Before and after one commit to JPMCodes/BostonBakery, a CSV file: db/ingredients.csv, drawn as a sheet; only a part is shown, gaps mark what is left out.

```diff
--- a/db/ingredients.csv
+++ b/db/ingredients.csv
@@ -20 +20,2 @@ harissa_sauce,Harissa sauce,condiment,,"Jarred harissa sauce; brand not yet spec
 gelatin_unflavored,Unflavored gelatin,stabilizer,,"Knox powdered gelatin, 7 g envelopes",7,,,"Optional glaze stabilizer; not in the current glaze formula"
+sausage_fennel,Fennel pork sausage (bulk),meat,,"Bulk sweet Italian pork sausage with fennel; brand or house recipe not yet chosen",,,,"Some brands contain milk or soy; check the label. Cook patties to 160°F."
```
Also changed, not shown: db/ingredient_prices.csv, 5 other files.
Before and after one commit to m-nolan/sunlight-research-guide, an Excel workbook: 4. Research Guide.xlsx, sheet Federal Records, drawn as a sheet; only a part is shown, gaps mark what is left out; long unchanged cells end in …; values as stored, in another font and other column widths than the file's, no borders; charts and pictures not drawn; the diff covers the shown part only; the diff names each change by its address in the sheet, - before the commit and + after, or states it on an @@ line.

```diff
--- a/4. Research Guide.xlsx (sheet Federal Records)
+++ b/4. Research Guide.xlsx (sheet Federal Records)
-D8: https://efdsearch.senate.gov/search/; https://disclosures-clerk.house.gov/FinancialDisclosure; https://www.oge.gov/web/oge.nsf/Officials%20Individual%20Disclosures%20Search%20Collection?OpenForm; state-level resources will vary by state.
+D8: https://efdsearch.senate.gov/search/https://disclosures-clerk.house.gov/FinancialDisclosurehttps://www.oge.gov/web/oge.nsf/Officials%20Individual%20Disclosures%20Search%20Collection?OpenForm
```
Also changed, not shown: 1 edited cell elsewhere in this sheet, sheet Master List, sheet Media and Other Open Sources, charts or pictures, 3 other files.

-------

Task instructions
Say the number of lines in the entries that have the string "ingredients", and only that.

Solution for this task
3